Young people comply with the least with preventative care strategies. The prevalence of ‘hook-up’ culture has played a role in the high transmission and contraction rates of STIs worldwide, as these individuals are more likely to engage in sexual activities with multiple partners. Additionally, men who have sex with men (MSM), sex workers and Aboriginal and Torres Strait Islanders are at an especially high risk of contracting these infections due to factors related to low socio-economic status and poor health literacy.
“Current efforts to contain the spread of STIs are not sufficient”
World Health ORganisation (2019)
Existing Test Methods
Clinic to Laboratory Tests
Tests where samples are collected at a clinic and sent to laboratories to be analysed
The most common and traditionally carried out tests for STIs. Including tests such as bacterial cultures, blood tests and urine tests.

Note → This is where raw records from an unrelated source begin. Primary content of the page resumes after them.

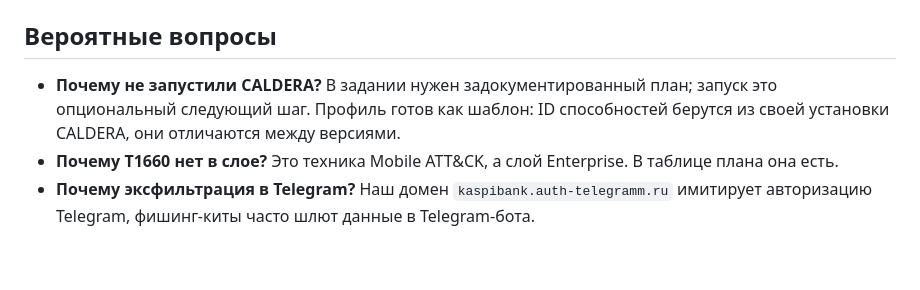
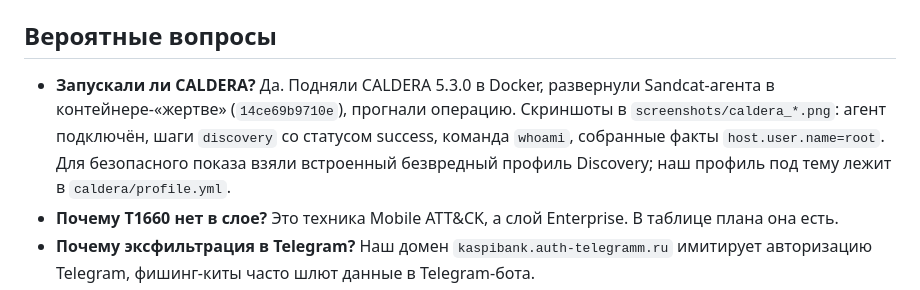
Before and after one commit to Alizhan1212/threat-hunting-project1, a Markdown page: week-08/DEFENSE_NOTES_RU.md, the part around the change. Drawn GitHub-style; blank space fills up the shorter version.

```diff
--- a/week-08/DEFENSE_NOTES_RU.md
+++ b/week-08/DEFENSE_NOTES_RU.md
@@ -40,7 +40,7 @@
 - **После заражения:** Sysmon EID 13 (Run keys), Security 4698 (scheduled task), EID 1 (всплеск discovery-команд), прокси/DNS (beacon, `api.telegram.org` от нетипичного процесса).
 
 ## Вероятные вопросы
-- **Почему не запустили CALDERA?** В задании нужен задокументированный план; запуск это опциональный следующий шаг. Профиль готов как шаблон: ID способностей берутся из своей установки CALDERA, они отличаются между версиями.
+- **Запускали ли CALDERA?** Да. Подняли CALDERA 5.3.0 в Docker, развернули Sandcat-агента в контейнере-«жертве» (`14ce69b9710e`), прогнали операцию. Скриншоты в `screenshots/caldera_*.png`: агент подключён, шаги `discovery` со статусом success, команда `whoami`, собранные факты `host.user.name=root`. Для безопасного показа взяли встроенный безвредный профиль Discovery; наш профиль под тему лежит в `caldera/profile.yml`.
 - **Почему T1660 нет в слое?** Это техника Mobile ATT&CK, а слой Enterprise. В таблице плана она есть.
 - **Почему эксфильтрация в Telegram?** Наш домен `kaspibank.auth-telegramm.ru` имитирует авторизацию Telegram, фишинг-киты часто шлют данные в Telegram-бота.
 - **Чем план отличается от недели 4?** Неделя 4 = разбор чужого инцидента. Неделя 8 = план повторения поведения нашего противника + детект на каждую фазу.
```
Also changed, not shown: week-08/AI_USE_DECLARATION.md (+6 -39 lines), week-08/README.md (+19 -3 lines), week-08/screenshots/caldera_1_agent.png (added), week-08/screenshots/caldera_2_operation.png (added), week-08/screenshots/caldera_3_command.png (added), week-08/screenshots/caldera_4_output.png (added).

To get a clinic-laboratory test you need to visit a clinic. A sample is taken and sent to a laboratory for testing. Results can not be received same day and can take up to 90 days.
These tests are the gold standard for reliability, but they are time consuming, inconvenient and present issues of sex related stigma.
Tests which can be picked up at a store and performed anywhere
These tests were developed as a response to the slow turnaround of clinic-laboratory tests. By providing a sample of urine or blood to a device or testing paper, you can typically receive results within half an hour to an hour.
Most existing rapid test kits only test for one type of infection. This leaves people untested for many common infections and gives a sense of false confidence.
Rapid tests show great promise as an STI testing method that provides convenience and simplicity to the field, however they are regularly found to provide unreliable results.
CLINIC-LABORATORY TESTS ARE RELIABLE BUT SLOW
RAPID TESTS ARE FAST BUT UNRELIABLE
Welcome to Strawberry
welcome to better testing
Healthcare made for your world.
Reliable testing for three common STIs.
Accurate results within in the hour.
Your companion in health.
Get detailed information about your results.
Record and monitor your health over time.
Find the right Doctor for you.
Steps to better health.
Step 1. Remove tamper evident seal to ensure sterility
Step 2. Collect sample by swabbing gentiles with all three swabs
Step 3. Pierce the foil on each tube and insert the swab all the way into the tube. One swab for each tube, one tube for each test type.
Step 4. Close the lid firmly to allow the corks in the lid to seal the tests
Step 5. Gently rock the device for 15 seconds to mix the sample and reagents
Step 6. Let sit for one hour
Step 7. Observe viewing window on the bottom of the device, and compare the colour with the swatch from instructions or the companion app.
Step 8. Go get some tiger ; )
Viruses and Genetics
The science of miniaturising laboratory-standard STI testing
Step 1 - Select Bacteriophage
The correct phage must be selected that will target the appropriate infection type.
Step 2 - Isolate capsid gene
Involves isolating the bacteriophage capsid gene, this gene codes for the head or capsid of the bacteriophage
Step 3 - Insert GFP into gene
The fluorescent protein is inserted at the end of the capsid sequence, creating a modified phage or phagosensor.
Step 1 - Inject DNA
The modified bacteriophage inject their DNA into the bacterial cell and hijack the cellular machinery.
Step 2 - Replicates in host
Bacteriophage replicate within the cell resulting in the expression of the fluorescent reporter gene.
Step 3 - Cell lyses
Once enough progeny have been created, the cell lyses and the bacteriophage is released. Creating a coloured fluorescence that is viable to the naked eye.